__Directions__. Whenever a line below holds the word "edit", copy that line.

─── Records for the exercise

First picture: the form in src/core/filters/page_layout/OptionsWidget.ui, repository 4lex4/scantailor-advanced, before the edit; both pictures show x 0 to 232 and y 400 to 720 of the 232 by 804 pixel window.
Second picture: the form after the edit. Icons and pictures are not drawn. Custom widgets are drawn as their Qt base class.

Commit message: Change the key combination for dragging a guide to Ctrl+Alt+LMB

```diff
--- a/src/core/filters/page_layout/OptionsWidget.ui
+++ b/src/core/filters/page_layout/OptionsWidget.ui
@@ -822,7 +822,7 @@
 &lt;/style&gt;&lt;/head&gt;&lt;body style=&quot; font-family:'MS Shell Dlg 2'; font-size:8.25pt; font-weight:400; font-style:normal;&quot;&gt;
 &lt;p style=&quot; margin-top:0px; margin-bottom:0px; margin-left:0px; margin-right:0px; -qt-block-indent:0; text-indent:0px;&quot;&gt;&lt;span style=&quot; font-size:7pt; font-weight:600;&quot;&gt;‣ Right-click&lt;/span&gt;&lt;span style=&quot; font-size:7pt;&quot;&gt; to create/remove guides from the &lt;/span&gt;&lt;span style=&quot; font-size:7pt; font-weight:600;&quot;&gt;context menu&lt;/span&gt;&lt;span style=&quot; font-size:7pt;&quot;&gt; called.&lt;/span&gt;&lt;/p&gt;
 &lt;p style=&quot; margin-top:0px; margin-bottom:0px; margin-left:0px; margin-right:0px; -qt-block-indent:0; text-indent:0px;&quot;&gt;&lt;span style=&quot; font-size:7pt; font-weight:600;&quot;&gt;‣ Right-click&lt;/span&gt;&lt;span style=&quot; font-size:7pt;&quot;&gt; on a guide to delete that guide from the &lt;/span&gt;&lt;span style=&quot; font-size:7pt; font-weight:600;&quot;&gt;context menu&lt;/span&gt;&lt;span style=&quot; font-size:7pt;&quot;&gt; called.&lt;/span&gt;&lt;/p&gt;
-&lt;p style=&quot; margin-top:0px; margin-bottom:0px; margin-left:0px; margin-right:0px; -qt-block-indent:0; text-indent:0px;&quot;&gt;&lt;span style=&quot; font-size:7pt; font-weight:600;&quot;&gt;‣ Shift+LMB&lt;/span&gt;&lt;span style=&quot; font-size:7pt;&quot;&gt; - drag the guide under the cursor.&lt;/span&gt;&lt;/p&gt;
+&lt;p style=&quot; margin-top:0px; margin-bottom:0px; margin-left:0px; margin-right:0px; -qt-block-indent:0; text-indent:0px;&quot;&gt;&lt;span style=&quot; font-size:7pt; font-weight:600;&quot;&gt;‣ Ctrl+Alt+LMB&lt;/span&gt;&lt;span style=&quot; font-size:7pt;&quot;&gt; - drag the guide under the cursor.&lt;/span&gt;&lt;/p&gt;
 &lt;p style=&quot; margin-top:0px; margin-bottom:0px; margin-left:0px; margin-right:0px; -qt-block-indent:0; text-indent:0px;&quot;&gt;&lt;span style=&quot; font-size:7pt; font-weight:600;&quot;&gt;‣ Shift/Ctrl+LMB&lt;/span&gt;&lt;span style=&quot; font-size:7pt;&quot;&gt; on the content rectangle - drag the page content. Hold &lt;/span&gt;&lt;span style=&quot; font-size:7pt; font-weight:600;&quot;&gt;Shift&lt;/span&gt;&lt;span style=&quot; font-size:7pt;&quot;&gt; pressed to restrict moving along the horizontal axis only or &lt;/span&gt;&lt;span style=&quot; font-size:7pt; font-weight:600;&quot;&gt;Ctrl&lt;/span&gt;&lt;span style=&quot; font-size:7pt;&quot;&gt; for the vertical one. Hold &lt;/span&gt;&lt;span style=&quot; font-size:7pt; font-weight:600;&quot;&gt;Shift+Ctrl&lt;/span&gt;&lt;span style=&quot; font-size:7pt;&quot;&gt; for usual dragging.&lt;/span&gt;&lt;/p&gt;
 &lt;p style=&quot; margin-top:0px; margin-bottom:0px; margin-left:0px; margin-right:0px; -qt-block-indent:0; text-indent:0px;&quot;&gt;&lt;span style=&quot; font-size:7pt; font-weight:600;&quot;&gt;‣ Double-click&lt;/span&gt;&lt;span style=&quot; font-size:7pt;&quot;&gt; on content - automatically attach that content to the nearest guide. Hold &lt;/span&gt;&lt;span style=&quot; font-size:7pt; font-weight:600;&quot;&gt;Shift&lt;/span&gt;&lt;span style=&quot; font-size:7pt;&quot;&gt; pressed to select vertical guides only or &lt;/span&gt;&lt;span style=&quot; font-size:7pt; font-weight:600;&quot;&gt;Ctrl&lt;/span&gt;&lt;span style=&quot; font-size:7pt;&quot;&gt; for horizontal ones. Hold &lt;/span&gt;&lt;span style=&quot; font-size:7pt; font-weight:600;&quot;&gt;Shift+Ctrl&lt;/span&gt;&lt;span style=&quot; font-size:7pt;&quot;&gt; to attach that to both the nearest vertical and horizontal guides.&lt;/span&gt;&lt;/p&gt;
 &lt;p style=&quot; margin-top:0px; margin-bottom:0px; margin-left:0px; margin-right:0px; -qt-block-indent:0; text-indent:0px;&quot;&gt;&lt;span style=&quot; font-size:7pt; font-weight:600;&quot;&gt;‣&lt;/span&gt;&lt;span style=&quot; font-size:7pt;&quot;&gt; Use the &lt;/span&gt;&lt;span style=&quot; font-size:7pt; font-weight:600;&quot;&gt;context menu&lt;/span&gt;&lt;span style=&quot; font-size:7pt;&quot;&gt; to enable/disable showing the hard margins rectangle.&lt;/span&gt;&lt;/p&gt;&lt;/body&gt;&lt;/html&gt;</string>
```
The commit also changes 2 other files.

──────

__Result for this exercise__.
First picture: the form in src/core/filters/page_layout/OptionsWidget.ui, repository 4lex4/scantailor-advanced, before the edit; both pictures show x 0 to 232 and y 400 to 720 of the 232 by 804 pixel window.
Second picture: the form after the edit. Icons and pictures are not drawn. Custom widgets are drawn as their Qt base class.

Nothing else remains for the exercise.